So this might sound surprising but I have not tried many Springbank’s. In fact, I have only tried one and it is an unusual one. This limited run Springbank Green is my first toe in the water for the lightly peated Campbeltown single malt. If I was doing this properly I would have started with the house style standard 10 year old before moving on to special more limited releases like this. I did not intend to buy this one though. It came up at auction and I put in a cheeky bid not expecting to win it. This rarely happens to me so was a nice little surprise at the end of last year.
The Springbank distillery is owned by J&A Mitchell which has been owned by the same family since 1828.
The campbeltown region on the Kintyre peninsula was historically a very popular area for whisky production. The location of the region close to Ireland and easily accessible to ships was key to the quantity of distilleries which sprang up the area. Additional benefits for production in the area include a local coal mine, local peat and local barley. At its peak over two centuries ago their were around thirty active distilleries supplying blenders in Scotland.
Today the region might only have three working distilleries in the form of Springbank, Glenglye and Glen Scotia but there is a renewed activity in the area. Springbank has been invested in heavily in the last seven years with a 50 strong workforce, renewed visitor experience and the independent bottle shop Cadenhead’s, which they own, has been moved to a more prominent place in the town. Glengyle has recently released its first core 12 year old bottle to critical acclaim and finally Glen Scotia has been bought over by an investment company and expanded with a new branding available globally.
Since 2014 Campbeltown has run its own whisky festival. All three distilleries get involved in special visitor events as well as other non whisky related local enterprises. The timing of the festival is always set to be the week before the Islay festival so whisky tourists from all over the world can be involved before catching the ferry to Islay.

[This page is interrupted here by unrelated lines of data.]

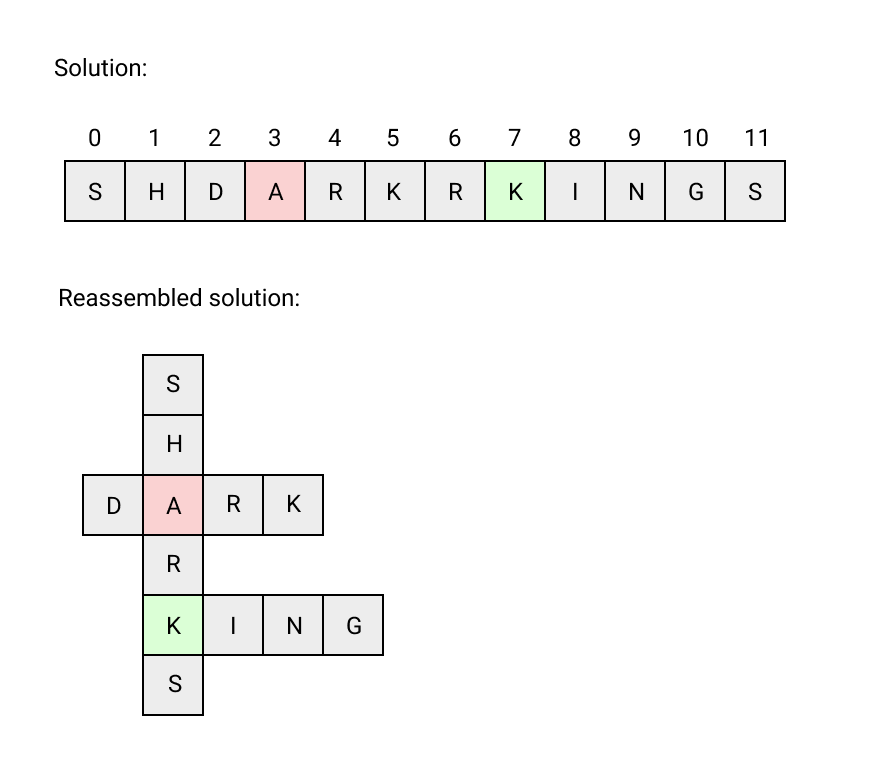
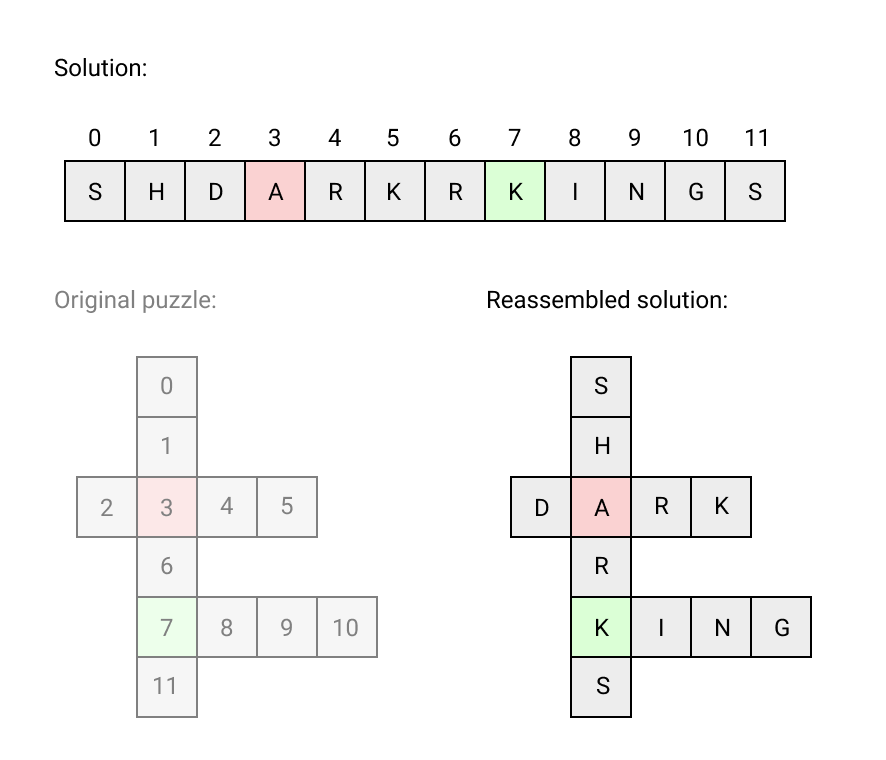
readme

diff --git a/README.md b/README.md
@@ -3,19 +3,23 @@ Crossword Composer
 
 Crossword Composer is a browser-based tool for making crossword puzzles. This codebase consists of two main pieces:
 
-- A generic word puzzle auto-filler, which finds a set of words that conform to a given shared-letter constraints. The auto-filler is written in Rust, and could be used as a standalone library. The auto-filler itself is not aware of the structure of the crossword. It is more akin to a SAT solver which takes a problem distilled down to its most basic representation: a list of constraints to be satisfied.
-- A browser-based UI which displays a blank crossword and allows the user to put blocks in place to shape the grid. The UI loads a version of the auto-filler compiled to WebAssembly to (try to) fill in the puzzle as the user types.
+- A word puzzle auto-filler, which finds a set of words that conform to a set of shared-letter constraints.
+- A browser-based UI, which allows interactive puzzle creation.
 
 Auto-filler
 -----------
 
-The auto-filler takes two inputs: a dictionary of possible words, and a set of constraints that the solution must satisfy. The constraints are provided as a list of lists, where each inner list represents a word and each entry in it identifies a letter assignment decision that the filler must make. Letters shared by multiple words are indicated by referencing the same letter assignment in the appropriate location.
+The auto-filler is written in Rust, and could be used as a standalone library. The auto-filler itself is not aware of the structure of crossword puzzles. It is more akin to a [SAT solver](https://en.wikipedia.org/wiki/Boolean_satisfiability_problem) which takes a problem distilled down to its most basic representation: a list of constraints to be satisfied.
 
-To better understand, here's one way that a simple crossword puzzle could be turned into an input representation for the solver.
+The constraints are provided as a list of lists of numbers. These numbers are identifiers of *slots*: individual letter assignments that the filler must make. Each list of slot identifiers is a *word constraint*: it indicates that the sequence of letters assigned to the slots it refers to (in the given order) **must** correspond to a word in the input dictionary.
+
+The second type of constraint are *letter constraints*. These constraints ensure that the each slot is assigned to exactly one letter. When the same slot is referenced from multiple word constraints, it means that those words share a letter in that position.
+
+If this all seems abstract, let's look at how this applies to a concrete problem. Here's a simple crossword puzzle along with an equivalent input representation. (The colored cells are just a visual aid, they are not part of the representation.)
 
 ![A diagram showing the input representation.](images/input_representation.png)
 
-Represented in code, the input representaiton looks like this:
+Put into code, the input representaiton looks like this:
 
     [
       [0, 1, 3, 6, 7, 11],
@@ -23,7 +27,7 @@ Represented in code, the input representaiton looks like this:
       [7, 8, 9, 10]
     ]
 
-A valid solution for this particular puzzle, as returned by the solver, could be:
+If we passed the solver these constraints along with a standard English dictionary, a solution it might return is:
 
     ['S', 'H', 'D', 'A', 'R', 'K', 'I', 'N', 'G', 'S']
 
@@ -31,17 +35,31 @@ The location of each letter corresponds to the numbers in the puzzle structure d
 
 ![An example output representation from the solver.](images/output_representation.png)
 
-Note that the actual numbers assigned doen't really matter for the purposes of the representation; e.g. if we swap 5 and 7 everywhere they appear we have an equally valid representation of the puzzle.
+*Note that the actual numbers assigned doen't really matter for the purposes of the representation. For example if we swap 5 and 7 everywhere they appear we have an equally valid representation of the puzzle.*
 
-The filler uses a standard backtracking approach: for each word that needs to be picked, it considers every possible word, subject to the constraints introduced by words already picked. Whenever it reaches a state where no more words exist that satisfy these constraints, it backtracks and reverses prior word selections.
+The filler uses a standard backtracking approach: for each word constraint, it arbitrarily picks a word from the dictionary that satisfies the slots already assigned. Whenever there are no words in the dictionary that work, it reverses its most recent word assignments until it gets back to a step where it has more available words to try. It then proceeds from there with a different (but again arbitrary) word choice.
 
-The filler attempts to speed up this process in two ways:
+The filler speeds up this process in two ways:
 
-1. It attempts to pick a good order to solve the words in. The basic idea is that when we are on a dead-end route, we want to know as soon as possible that no solution will work so that we can backtrack without wasting time. Note that once we know the order in which we will pick the words, we also know which letters (by position) will be known and which will be unknown by the time we need to fill that word. The heuristic for picking an order is a simple greedy algorithm: first we take the longest word, then we continually take the word with the highest number of letters that overlap with previously picked words (breaking ties by length, preferring the longest).
-2. For each step in the backtracking search, an in-memory index is created just for that step. The index provides a fast mapping between possible sets of the letters that will be *known* at a given stage to all of the sets of letters that are *unknown*. One way to think of these indexes is as a sort of permuted dictionary. If you have a regular dictionary, and you want to fill in the blanks in the word `sp___`, it's a fast operation. But if you want to fill in the word `_p__n`, it's slow -- you have to scan the whole dictionary! If you are planning to solve a lot of `_#__#` fill-in-the-blanks, as we are, it is worthwhile to create a whole new dictionary where you permute the words so that the known letters appear at the beginning (for example, in the case mentioned above, `spoon` becomes `pnsoo`). Luckly, once we have pre-determine our order, the blanks for each word *will* always be in the same spot for each word we are trying to solve for! So we create one of these indexes for each of them.
+1. It attempts to pick a good order to solve the word constraints in. The basic idea is that when we are on a dead-end route, we want to know as soon as possible that no solution will work so that we can backtrack without wasting time. Note that once we know the order in which we will solve the word constraints, we also know which letters (by position) will be known and which will be unknown by the time we solve it. The heuristic for picking an order is a simple greedy algorithm: first we take the longest word constraint, then we continually take the word constraint with the highest number of letters that overlap with previously picked word constraints (breaking ties by length, preferring the longest).
+2. For each word constraint, we create an in-memory index. This index provides a fast mapping *from* values of the slots that will be assigned by the time we visit that word constraint, *to* all possible values of the unassigned slots in the word constraint that result in a valid (in-dictionary) word. One way to think of these indexes is as a sort of permuted dictionary. If you have an alphabetically-sorted dictionary, and you want to fill in the blanks in the word `sp___`, it's a fast operation. But if you want to fill in the word `_p__n`, it's slow -- you have to scan the whole dictionary! If you are planning to solve a lot of `_#__#` fill-in-the-blanks, as we are, it is worthwhile to create a whole new dictionary where you permute the words so that the known letters appear at the beginning (e.g. `spoon` becomes `pnsoo`). Luckly, once we have pre-determine our order, the blanks for each word *will* always be in the same spot for any given word constraint! So we create one of these indexes for each word constraint.
 
 Once those tasks are completed, we begin backtracking. At this point, we can even throw away the dictionary we were given as input, since the indexes we built for each word contain all the vocabulary information we need.
 
 Browser UI
 ----------
 
+The browser UI is a JavaScript tool for designing crossword grids. It imports the solver using WebAssembly and uses it to fill the puzzle.
+
+The `Solver` class manages the interface between the UI and the auto-filler from the JavaScript side. Filling the crossword is computationally intensive, so we don't want to run it in the main JavaScript thread (which would lock up the UI and prevent modifying the grid while the solver is running). Instead, the `Solver` class manages a [Web Worker](https://developer.mozilla.org/en-US/docs/Web/API/Web_Workers_API/Using_web_workers) which runs the filler in another thread.
+
+When the filler is turned on, every subsequent edit to the grid causes the `Solver` to terminate the existing web worker (if one exists), spawn a new one, load the auto-filler as a WebAssembly module, and start filling the new grid. Unfortunately, terminating the entire web worker is the only way to interrupt that thread, so for every change to the grid we incur the overhead of spawning a new instance of the WebAssembly module. Fortunately, WebAssembly is purpose-built for this kind of fast start. In practice, the time to fill a puzzle is dominated by the backtracking process, so the cost of constantly starting new workers is negligible.
+
+The `Solver` class is also responsible for caching the web worker script, dictionary file, and WebAssembly module binary. Otherwise, network round-trips would need to be made for each of these every time the user changed the grid.
+
+See Also
+--------
+
+- [Qxw](https://www.quinapalus.com/qxw.html) and [Crux](https://www.quinapalus.com/crux.html) are open-source word game creation tools. Although my filler uses a different solving approach (I think?), the constraint specification approach I took was inspired by reading its documentation.
+- [Steven Morse](https://stmorse.github.io/journal/IP-Crossword-puzzles.html) has written about using integer programming to solve crosswords. Although I didn't take this approach, it was a helpful read.
+- [Phil](http://www.keiranking.com/phil/) ([GitHub repo](https://github.com/keiranking/Phil)) is a more fully-featured HTML crossword creator. Its creators also took the approach of running a filler in the browser with WebAssembly.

This green Springbank was released in December 2014 as a 12 year old. The name comes from the use of organic barley. There was only 9000 bottles released worldwide and was marketed at £60. The casks used were all ex-bourbon barrels and bottled at 46%. As with all official bottles from Springbank there is no colouring added and no chill-filtration. I managed to buy this at auction for £40 + fees which is a nice little saving. This particular bottle does not seem to have the same fan base as many other special released from the distillery so I think that is the reason I got a steal.
Colour – white wine
Nose – earthy peat smoke leads to acidic apples and pears finishing with sea side brine
Palate – oily and thick mouth coating. peaches and apricot fruits lead to cereals and toast.
Finish – warehouse dampness and earth notes start the finish with more of the fruit notes interspersed around it. The whole experience finishes with some oak tannin’s
This Springbank like all the expressions from the distillery use peat in the traditional sense. As a fuel to dry barley rather than a flavour source like modern day Islay whiskies do. Another good example of this style is Benromach and it is a style I am coming to enjoy. There is something interesting and complex about the combination of fresh ripe fruit balanced off with a earthy damp note from light peating levels in the barley.
This particular bottle only uses ex-bourbon barrels which is quite a departure from most of the core bottles which have heavy sherry influences in their recipe. I think that is why a lot of core fans of the distillery did not rush out of the buy this one. Their loss, however, is my gain on this occasion.